> Task instructions: The data shown below should all be retyped exactly.

Recorded data:
--- START ---

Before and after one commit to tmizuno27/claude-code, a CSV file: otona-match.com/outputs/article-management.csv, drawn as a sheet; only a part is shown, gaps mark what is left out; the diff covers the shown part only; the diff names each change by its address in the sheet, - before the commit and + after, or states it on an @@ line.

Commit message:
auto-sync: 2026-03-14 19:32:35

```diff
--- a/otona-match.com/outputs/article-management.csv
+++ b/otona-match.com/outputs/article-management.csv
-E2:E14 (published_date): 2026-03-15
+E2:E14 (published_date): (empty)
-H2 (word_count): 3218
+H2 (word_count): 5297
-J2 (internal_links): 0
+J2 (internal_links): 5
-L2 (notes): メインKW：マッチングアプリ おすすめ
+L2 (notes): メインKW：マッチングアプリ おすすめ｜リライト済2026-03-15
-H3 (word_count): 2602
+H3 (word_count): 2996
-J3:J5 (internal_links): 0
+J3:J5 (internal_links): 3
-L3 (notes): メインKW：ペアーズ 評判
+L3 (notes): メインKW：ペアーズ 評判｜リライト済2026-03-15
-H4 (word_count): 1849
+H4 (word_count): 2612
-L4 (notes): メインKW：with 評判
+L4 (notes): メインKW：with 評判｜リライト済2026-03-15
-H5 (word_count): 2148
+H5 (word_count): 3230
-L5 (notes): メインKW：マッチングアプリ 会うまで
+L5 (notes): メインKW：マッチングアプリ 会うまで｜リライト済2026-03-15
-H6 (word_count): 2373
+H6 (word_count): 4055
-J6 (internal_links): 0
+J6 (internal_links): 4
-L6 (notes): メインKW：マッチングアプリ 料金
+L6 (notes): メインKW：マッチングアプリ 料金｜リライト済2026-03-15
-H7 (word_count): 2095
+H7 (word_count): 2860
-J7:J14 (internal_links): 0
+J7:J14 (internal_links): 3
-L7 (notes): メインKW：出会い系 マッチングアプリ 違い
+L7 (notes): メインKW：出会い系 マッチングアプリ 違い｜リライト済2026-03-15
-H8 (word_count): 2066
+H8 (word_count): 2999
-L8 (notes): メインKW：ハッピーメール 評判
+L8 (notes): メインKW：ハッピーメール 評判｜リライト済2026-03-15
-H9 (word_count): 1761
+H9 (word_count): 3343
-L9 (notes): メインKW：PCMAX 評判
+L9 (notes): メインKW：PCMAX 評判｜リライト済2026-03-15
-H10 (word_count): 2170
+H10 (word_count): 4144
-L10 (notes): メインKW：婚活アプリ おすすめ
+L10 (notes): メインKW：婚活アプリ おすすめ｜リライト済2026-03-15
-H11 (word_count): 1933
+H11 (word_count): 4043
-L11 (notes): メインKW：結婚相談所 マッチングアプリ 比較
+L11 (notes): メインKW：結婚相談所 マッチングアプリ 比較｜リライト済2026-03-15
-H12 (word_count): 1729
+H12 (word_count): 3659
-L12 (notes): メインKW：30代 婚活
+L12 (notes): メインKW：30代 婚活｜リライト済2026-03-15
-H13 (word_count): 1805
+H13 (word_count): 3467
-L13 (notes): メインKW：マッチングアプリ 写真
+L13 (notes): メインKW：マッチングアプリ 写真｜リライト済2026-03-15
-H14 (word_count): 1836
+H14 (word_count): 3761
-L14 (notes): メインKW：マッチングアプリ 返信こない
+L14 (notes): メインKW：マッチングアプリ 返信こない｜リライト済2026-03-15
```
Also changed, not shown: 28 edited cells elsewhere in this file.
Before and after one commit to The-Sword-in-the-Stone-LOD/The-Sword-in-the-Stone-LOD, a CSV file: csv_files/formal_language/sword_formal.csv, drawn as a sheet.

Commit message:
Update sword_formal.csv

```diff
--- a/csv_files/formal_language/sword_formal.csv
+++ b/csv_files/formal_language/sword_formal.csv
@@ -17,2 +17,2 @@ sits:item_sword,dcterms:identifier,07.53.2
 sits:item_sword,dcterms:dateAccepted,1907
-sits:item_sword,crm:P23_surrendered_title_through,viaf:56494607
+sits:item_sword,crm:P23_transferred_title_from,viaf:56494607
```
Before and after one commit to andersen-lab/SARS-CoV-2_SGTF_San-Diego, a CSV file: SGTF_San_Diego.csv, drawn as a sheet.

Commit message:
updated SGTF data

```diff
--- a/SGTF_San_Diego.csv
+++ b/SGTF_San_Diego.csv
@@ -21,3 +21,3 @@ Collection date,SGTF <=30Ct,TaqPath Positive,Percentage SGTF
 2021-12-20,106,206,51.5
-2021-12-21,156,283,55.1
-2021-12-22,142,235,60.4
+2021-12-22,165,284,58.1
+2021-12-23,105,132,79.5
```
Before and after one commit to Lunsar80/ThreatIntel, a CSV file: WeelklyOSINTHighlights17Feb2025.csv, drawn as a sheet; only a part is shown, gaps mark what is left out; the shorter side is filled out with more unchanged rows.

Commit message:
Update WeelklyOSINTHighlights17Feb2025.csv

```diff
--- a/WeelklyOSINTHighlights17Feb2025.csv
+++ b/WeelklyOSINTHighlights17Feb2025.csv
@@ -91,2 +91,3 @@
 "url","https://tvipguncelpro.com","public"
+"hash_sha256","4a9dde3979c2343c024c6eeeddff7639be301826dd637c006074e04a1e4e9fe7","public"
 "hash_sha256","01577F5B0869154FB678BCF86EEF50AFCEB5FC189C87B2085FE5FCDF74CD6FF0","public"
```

--- END ---

> Your solution:
Before and after one commit to tmizuno27/claude-code, a CSV file: otona-match.com/outputs/article-management.csv, drawn as a sheet; only a part is shown, gaps mark what is left out; the diff covers the shown part only; the diff names each change by its address in the sheet, - before the commit and + after, or states it on an @@ line.

Commit message:
auto-sync: 2026-03-14 19:32:35

```diff
--- a/otona-match.com/outputs/article-management.csv
+++ b/otona-match.com/outputs/article-management.csv
-E2:E14 (published_date): 2026-03-15
+E2:E14 (published_date): (empty)
-H2 (word_count): 3218
+H2 (word_count): 5297
-J2 (internal_links): 0
+J2 (internal_links): 5
-L2 (notes): メインKW：マッチングアプリ おすすめ
+L2 (notes): メインKW：マッチングアプリ おすすめ｜リライト済2026-03-15
-H3 (word_count): 2602
+H3 (word_count): 2996
-J3:J5 (internal_links): 0
+J3:J5 (internal_links): 3
-L3 (notes): メインKW：ペアーズ 評判
+L3 (notes): メインKW：ペアーズ 評判｜リライト済2026-03-15
-H4 (word_count): 1849
+H4 (word_count): 2612
-L4 (notes): メインKW：with 評判
+L4 (notes): メインKW：with 評判｜リライト済2026-03-15
-H5 (word_count): 2148
+H5 (word_count): 3230
-L5 (notes): メインKW：マッチングアプリ 会うまで
+L5 (notes): メインKW：マッチングアプリ 会うまで｜リライト済2026-03-15
-H6 (word_count): 2373
+H6 (word_count): 4055
-J6 (internal_links): 0
+J6 (internal_links): 4
-L6 (notes): メインKW：マッチングアプリ 料金
+L6 (notes): メインKW：マッチングアプリ 料金｜リライト済2026-03-15
-H7 (word_count): 2095
+H7 (word_count): 2860
-J7:J14 (internal_links): 0
+J7:J14 (internal_links): 3
-L7 (notes): メインKW：出会い系 マッチングアプリ 違い
+L7 (notes): メインKW：出会い系 マッチングアプリ 違い｜リライト済2026-03-15
-H8 (word_count): 2066
+H8 (word_count): 2999
-L8 (notes): メインKW：ハッピーメール 評判
+L8 (notes): メインKW：ハッピーメール 評判｜リライト済2026-03-15
-H9 (word_count): 1761
+H9 (word_count): 3343
-L9 (notes): メインKW：PCMAX 評判
+L9 (notes): メインKW：PCMAX 評判｜リライト済2026-03-15
-H10 (word_count): 2170
+H10 (word_count): 4144
-L10 (notes): メインKW：婚活アプリ おすすめ
+L10 (notes): メインKW：婚活アプリ おすすめ｜リライト済2026-03-15
-H11 (word_count): 1933
+H11 (word_count): 4043
-L11 (notes): メインKW：結婚相談所 マッチングアプリ 比較
+L11 (notes): メインKW：結婚相談所 マッチングアプリ 比較｜リライト済2026-03-15
-H12 (word_count): 1729
+H12 (word_count): 3659
-L12 (notes): メインKW：30代 婚活
+L12 (notes): メインKW：30代 婚活｜リライト済2026-03-15
-H13 (word_count): 1805
+H13 (word_count): 3467
-L13 (notes): メインKW：マッチングアプリ 写真
+L13 (notes): メインKW：マッチングアプリ 写真｜リライト済2026-03-15
-H14 (word_count): 1836
+H14 (word_count): 3761
-L14 (notes): メインKW：マッチングアプリ 返信こない
+L14 (notes): メインKW：マッチングアプリ 返信こない｜リライト済2026-03-15
```
Also changed, not shown: 28 edited cells elsewhere in this file.
Before and after one commit to The-Sword-in-the-Stone-LOD/The-Sword-in-the-Stone-LOD, a CSV file: csv_files/formal_language/sword_formal.csv, drawn as a sheet.

Commit message:
Update sword_formal.csv

```diff
--- a/csv_files/formal_language/sword_formal.csv
+++ b/csv_files/formal_language/sword_formal.csv
@@ -17,2 +17,2 @@ sits:item_sword,dcterms:identifier,07.53.2
 sits:item_sword,dcterms:dateAccepted,1907
-sits:item_sword,crm:P23_surrendered_title_through,viaf:56494607
+sits:item_sword,crm:P23_transferred_title_from,viaf:56494607
```
Before and after one commit to andersen-lab/SARS-CoV-2_SGTF_San-Diego, a CSV file: SGTF_San_Diego.csv, drawn as a sheet.

Commit message:
updated SGTF data

```diff
--- a/SGTF_San_Diego.csv
+++ b/SGTF_San_Diego.csv
@@ -21,3 +21,3 @@ Collection date,SGTF <=30Ct,TaqPath Positive,Percentage SGTF
 2021-12-20,106,206,51.5
-2021-12-21,156,283,55.1
-2021-12-22,142,235,60.4
+2021-12-22,165,284,58.1
+2021-12-23,105,132,79.5
```
Before and after one commit to Lunsar80/ThreatIntel, a CSV file: WeelklyOSINTHighlights17Feb2025.csv, drawn as a sheet; only a part is shown, gaps mark what is left out; the shorter side is filled out with more unchanged rows.

Commit message:
Update WeelklyOSINTHighlights17Feb2025.csv

```diff
--- a/WeelklyOSINTHighlights17Feb2025.csv
+++ b/WeelklyOSINTHighlights17Feb2025.csv
@@ -91,2 +91,3 @@
 "url","https://tvipguncelpro.com","public"
+"hash_sha256","4a9dde3979c2343c024c6eeeddff7639be301826dd637c006074e04a1e4e9fe7","public"
 "hash_sha256","01577F5B0869154FB678BCF86EEF50AFCEB5FC189C87B2085FE5FCDF74CD6FF0","public"
```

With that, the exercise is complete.